What is being asked
A single number is the answer here: how many lines below include "group"?
..........
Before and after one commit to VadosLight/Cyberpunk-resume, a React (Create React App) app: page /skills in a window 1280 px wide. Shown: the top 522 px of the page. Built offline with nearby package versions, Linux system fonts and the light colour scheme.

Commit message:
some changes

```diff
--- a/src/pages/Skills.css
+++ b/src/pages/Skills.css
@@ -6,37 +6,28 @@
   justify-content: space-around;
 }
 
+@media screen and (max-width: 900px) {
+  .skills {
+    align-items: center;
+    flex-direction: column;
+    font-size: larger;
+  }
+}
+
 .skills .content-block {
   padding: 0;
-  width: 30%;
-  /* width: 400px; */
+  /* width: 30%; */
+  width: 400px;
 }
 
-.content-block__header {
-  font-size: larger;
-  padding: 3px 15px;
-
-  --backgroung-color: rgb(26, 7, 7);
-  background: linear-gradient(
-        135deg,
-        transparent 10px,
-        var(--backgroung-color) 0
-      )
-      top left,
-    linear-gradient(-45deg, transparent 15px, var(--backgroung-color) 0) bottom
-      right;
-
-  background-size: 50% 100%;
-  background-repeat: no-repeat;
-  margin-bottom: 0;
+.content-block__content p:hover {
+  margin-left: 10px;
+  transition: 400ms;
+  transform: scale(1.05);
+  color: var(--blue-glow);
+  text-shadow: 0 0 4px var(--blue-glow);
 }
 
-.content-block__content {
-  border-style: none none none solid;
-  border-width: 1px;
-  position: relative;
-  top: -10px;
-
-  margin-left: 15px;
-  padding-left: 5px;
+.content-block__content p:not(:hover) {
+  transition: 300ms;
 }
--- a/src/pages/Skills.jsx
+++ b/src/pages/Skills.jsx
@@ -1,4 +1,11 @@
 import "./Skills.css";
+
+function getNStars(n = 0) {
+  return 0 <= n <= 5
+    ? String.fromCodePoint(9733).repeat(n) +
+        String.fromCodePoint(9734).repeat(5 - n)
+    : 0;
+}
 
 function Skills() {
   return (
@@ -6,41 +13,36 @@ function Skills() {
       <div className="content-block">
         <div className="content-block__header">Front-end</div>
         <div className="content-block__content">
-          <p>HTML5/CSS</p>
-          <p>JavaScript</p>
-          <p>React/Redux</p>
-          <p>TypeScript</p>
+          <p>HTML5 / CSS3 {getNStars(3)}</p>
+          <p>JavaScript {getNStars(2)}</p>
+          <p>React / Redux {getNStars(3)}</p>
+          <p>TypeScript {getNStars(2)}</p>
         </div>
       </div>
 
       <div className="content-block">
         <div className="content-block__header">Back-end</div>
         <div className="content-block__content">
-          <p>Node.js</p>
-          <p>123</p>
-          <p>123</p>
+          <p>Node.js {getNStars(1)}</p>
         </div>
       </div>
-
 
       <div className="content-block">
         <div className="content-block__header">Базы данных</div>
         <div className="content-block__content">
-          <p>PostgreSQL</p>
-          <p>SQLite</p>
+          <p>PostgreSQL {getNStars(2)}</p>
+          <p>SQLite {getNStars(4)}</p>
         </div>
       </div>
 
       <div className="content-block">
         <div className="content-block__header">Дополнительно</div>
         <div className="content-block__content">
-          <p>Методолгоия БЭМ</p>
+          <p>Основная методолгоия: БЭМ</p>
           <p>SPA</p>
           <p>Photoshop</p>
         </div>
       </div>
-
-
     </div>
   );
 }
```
..........
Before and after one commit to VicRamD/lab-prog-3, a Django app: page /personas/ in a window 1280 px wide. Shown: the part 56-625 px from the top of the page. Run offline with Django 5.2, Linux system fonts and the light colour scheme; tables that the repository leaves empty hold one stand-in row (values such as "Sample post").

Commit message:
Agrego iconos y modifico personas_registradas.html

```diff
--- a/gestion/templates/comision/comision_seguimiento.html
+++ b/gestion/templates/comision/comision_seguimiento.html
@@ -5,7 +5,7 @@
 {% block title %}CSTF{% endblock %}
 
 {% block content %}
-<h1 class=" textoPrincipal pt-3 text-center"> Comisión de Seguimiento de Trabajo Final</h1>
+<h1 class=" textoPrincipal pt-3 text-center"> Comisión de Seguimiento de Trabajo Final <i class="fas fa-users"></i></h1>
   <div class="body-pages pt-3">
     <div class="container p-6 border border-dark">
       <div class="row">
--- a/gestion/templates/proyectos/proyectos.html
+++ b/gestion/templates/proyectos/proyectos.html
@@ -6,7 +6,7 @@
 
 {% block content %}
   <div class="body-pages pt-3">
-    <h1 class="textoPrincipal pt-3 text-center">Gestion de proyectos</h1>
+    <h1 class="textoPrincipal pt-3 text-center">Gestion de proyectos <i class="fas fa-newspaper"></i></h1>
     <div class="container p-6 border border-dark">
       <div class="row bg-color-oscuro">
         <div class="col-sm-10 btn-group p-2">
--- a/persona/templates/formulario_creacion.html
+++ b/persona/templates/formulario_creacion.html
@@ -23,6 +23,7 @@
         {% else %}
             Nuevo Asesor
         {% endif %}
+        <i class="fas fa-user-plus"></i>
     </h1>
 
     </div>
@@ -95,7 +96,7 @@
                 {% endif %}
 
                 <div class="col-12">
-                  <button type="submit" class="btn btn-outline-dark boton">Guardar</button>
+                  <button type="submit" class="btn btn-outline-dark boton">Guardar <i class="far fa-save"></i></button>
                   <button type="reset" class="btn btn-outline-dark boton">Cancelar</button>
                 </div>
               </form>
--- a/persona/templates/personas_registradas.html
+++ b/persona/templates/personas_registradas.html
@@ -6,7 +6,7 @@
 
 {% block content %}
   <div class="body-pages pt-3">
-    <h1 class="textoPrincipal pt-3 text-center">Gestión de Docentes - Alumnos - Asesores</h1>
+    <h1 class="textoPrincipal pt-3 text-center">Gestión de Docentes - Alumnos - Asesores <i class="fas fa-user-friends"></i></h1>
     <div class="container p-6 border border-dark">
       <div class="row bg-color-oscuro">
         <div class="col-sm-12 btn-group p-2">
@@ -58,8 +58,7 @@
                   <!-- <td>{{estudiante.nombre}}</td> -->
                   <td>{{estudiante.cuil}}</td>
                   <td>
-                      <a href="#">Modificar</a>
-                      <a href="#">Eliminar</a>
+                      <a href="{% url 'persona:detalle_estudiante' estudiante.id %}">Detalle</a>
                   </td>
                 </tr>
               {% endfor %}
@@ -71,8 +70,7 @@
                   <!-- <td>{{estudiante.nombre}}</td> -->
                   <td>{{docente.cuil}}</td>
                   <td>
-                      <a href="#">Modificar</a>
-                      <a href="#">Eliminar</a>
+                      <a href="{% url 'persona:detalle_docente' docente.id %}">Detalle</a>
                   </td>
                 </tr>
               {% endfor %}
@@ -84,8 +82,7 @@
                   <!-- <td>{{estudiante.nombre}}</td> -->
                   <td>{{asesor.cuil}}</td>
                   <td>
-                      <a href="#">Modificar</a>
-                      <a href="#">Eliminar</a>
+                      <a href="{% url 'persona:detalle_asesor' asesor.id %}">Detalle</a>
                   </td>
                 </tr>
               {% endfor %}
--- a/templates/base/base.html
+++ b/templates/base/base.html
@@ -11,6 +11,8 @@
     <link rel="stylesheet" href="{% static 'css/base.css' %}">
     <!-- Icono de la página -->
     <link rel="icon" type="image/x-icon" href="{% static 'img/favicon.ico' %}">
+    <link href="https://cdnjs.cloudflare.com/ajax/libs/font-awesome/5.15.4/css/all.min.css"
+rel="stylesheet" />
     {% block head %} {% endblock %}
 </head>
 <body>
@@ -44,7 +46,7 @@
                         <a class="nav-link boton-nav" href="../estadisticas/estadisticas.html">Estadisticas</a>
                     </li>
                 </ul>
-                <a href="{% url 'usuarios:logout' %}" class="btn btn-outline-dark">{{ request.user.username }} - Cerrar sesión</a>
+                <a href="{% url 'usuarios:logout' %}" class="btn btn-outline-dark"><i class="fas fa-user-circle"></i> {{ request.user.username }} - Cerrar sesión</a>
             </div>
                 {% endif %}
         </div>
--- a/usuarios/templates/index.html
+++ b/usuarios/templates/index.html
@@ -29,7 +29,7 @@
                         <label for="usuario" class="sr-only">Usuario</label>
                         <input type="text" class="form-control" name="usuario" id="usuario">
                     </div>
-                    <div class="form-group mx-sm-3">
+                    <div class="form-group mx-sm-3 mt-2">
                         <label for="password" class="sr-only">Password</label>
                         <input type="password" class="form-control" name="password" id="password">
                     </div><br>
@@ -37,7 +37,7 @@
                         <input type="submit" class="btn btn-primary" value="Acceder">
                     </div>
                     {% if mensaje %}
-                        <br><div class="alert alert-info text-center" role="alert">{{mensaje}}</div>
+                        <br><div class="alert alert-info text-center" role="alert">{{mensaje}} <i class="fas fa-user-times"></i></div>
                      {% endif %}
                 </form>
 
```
..........
Answer to this task
4